By Andrew Salmon (SEOUL, Aug. 10 Yonhap) He may be the most influential intellectual writer from the Korean Peninsula, but he is not Korean. He is obscure among domestic Pyongyang watchers but writes about North Korea for some of the world’s most influential media.
He is Brian Myers, an American who teaches international studies at Dongseo University in the southern port city of Busan. An academic, author and columnist, he contributes to The New York Times, The Wall Street Journal and The Atlantic. It’s his status as an iconoclast that has won him fame. “I come across orthodoxies that I think need challenging,” he said in a recent interview. “But I’m not a full-time contrarian.”
The first group to feel the sting of Myers’ pen was America’s bookish establishment: He slammed the pretensions of the literary fiction community with “A Reader’s Manifesto” in 2002. He went on to redefine North Korea in his 2009 book “The Cleanest Race,” perhaps the most significant work on that country published since Kim Jong-il came to power. More recently, he has savaged a target closer to home: foodies.
Myers was born in New Jersey in 1963. The first “grown-up book” he remembers reading was Orwell’s “1984”; he went on to read Soviet studies in Germany. With the fall of European communism leaving him nothing to research, he relocated, after a few years in the auto industry, to Korea with his Korean wife.

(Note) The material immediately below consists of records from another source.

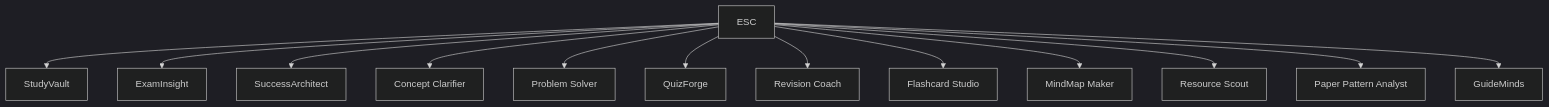
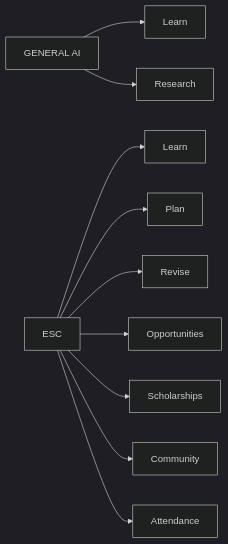
The seventh of 17 diagrams in README.md (mahik2007/hackathon), drawn with Mermaid (dark theme) before and after one commit. The commit also changed other lines of this file, not shown here.

First line of the commit message:
Revise README structure and enhance diagrams

````diff
--- a/README.md
+++ b/README.md
@@ -115,16 +164,14 @@
 ```mermaid
-flowchart TB
-E[ESC]
-E --> A1[StudyVault]
-E --> A2[ExamInsight]
-E --> A3[SuccessArchitect]
-E --> A4[Concept Clarifier]
-E --> A5[Problem Solver]
-E --> A6[QuizForge]
-E --> A7[Revision Coach]
-E --> A8[Flashcard Studio]
-E --> A9[MindMap Maker]
-E --> A10[Resource Scout]
-E --> A11[Paper Pattern Analyst]
-E --> A12[GuideMinds]
+flowchart LR
+    G[GENERAL AI]
+    G --> L[Learn]
+    G --> R[Research]
+    E[ESC]
+    E --> L2[Learn]
+    E --> P[Plan]
+    E --> V[Revise]
+    E --> O[Opportunities]
+    E --> S[Scholarships]
+    E --> C[Community]
+    E --> A[Attendance]
 ```
````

Speaking with Myers, it is hard not to be impressed with his wide range of cultural references, his linguistic abilities and wicked intelligence — he bounces effortlessly from Cormac McCarthy to Kim Il-sung and speaks fluent German and Korean; one minute he is demolishing Korea’s emotive nationalists, next he is slamming war-mongering U.S. “chickenhawks.”
Naturally, the critic has critics. Salon criticized “A Reader’s Manifesto” as “a cranky lament”; Slate called it “bombastic” and sniffed at Myers as “a previously unpublished critic.” Conversely, The Times and The Washington Post hailed the work; many readers were delighted that someone was finally slaughtering the sacred cow.
No naysayers reared their heads over “The Cleanest Race,” albeit possibly because the English-speaking North Korea-watching community is a lot smaller than its literary community.
Based on Myers’s decade studying Pyongyang propaganda, it garnered rave reviews in The Economist, The Washington Post and The New York Times. Polemicist Christopher Hitchens called the book “electrifying” and admitted Myers had identified what he himself had overlooked.
The book overturned conventional wisdom: Myers portrays North Korea as neither a Stalinist nor even communist state; with its blend of arch-militarism and ultra-nationalism, it is essentially fascist. The book has been translated into French and Italian; Korean and Polish versions are in the works.
A more recent target — the subject of a Myers article in The Atlantic that generated a heated response from New York’s Village Voice — was foodies.
“You can’t get away from food talk,” he says. “Foodies tend to earn more, so they are worth more to advertisers, which is why dining sections of newspapers are expanding, while book pages are disappearing.” As a vegan himself, is Myers not trying to spoil others’ fun?
No, he argues, the issue goes beyond the personal. Food obsession is incompatible with attempts to fight obesity, and with millions of Indians and Chinese acquiring middle-class dining aspirations, it threatens environmental sustainability and animal rights.
“Raising more cows on open pastures or chicken on free-range farms is no solution,” he says. “We can’t sustain current levels of meat consumption without factory farms.”
Still, he does not plan a book on the issue, partly because he does not want to subject himself to a study of foodie writing. At present, he is translating a German novella into English, but his ever-critical eye remains firmly focused on the peninsula.
He is currently researching how pan-Korean nationalism undermines state patriotism in South Korea. Successive Seoul administrations have neglected to inculcate pride in the republic as a state entity, Myers says, instead equating it with the Korean race: “This is no problem when you have a nation state like Japan or Denmark, but is a problem when you have a state divided.”
This explains why, he continues, there were no mass protests against last year’s North Korean attacks. Moreover, the issue impacts beyond the strategic space: It also hinders South Korea’s globalization.
So Myers won’t be departing Korea quite yet? “I want to be here for unification,” he says, though he warns that it could be cataclysmic. “Ultra-nationalism is an appealing ideology — the Third Reich fought to the end, even sending their children into battle,” Myers muses. “We should not underestimate its appeal.”
That impression was reinforced on a trip he made to North Korea in June. Driving from Pyongyang to Wonsan on the country’s east coast, he was able to see rural villages up close. Yet despite their poverty, there was no sense of things falling apart.
“You get the impression of a nation that is still cohering,” he said. “It is not simply because of repression, but because the regime still manages to inspire people.”